═════ Provided records

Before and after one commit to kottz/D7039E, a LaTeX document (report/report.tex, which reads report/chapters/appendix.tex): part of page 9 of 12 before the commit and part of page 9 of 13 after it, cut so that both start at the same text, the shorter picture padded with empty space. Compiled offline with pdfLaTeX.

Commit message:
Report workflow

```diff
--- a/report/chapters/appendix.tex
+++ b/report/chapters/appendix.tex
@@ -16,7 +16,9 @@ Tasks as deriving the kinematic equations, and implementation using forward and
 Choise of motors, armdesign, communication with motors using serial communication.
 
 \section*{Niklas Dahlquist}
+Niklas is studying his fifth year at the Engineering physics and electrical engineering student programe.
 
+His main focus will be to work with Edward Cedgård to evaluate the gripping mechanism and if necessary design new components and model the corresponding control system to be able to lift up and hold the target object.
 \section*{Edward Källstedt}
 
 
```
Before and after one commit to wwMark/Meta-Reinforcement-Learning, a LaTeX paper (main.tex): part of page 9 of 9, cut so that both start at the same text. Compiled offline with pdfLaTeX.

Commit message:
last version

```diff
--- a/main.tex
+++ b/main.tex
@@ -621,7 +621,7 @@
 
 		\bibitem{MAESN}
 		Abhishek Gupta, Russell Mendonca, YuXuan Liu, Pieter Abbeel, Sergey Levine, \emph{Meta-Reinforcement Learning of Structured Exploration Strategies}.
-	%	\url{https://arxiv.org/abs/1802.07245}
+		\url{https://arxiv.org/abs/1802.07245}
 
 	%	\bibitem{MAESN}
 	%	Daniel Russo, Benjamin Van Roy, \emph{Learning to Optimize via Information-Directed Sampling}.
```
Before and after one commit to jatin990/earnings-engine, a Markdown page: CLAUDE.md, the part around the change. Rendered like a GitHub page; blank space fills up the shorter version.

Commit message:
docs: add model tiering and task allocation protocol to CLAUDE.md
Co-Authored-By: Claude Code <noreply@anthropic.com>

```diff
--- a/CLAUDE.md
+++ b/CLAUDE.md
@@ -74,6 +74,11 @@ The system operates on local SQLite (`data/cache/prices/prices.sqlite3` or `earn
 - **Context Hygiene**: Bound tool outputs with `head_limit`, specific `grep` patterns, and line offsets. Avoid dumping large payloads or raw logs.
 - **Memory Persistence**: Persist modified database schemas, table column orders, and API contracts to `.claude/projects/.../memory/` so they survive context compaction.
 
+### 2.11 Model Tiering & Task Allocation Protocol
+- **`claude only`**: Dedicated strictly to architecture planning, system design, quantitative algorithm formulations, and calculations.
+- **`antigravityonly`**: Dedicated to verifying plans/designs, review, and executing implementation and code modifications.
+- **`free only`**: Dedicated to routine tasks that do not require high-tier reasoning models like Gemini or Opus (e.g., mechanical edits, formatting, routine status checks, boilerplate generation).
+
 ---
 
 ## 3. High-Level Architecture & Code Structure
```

══════════

Work instruction:
Please show every line above that includes the word "pdfLaTeX".

Solution to the problem:
Before and after one commit to kottz/D7039E, a LaTeX document (report/report.tex, which reads report/chapters/appendix.tex): part of page 9 of 12 before the commit and part of page 9 of 13 after it, cut so that both start at the same text, the shorter picture padded with empty space. Compiled offline with pdfLaTeX.
Before and after one commit to wwMark/Meta-Reinforcement-Learning, a LaTeX paper (main.tex): part of page 9 of 9, cut so that both start at the same text. Compiled offline with pdfLaTeX.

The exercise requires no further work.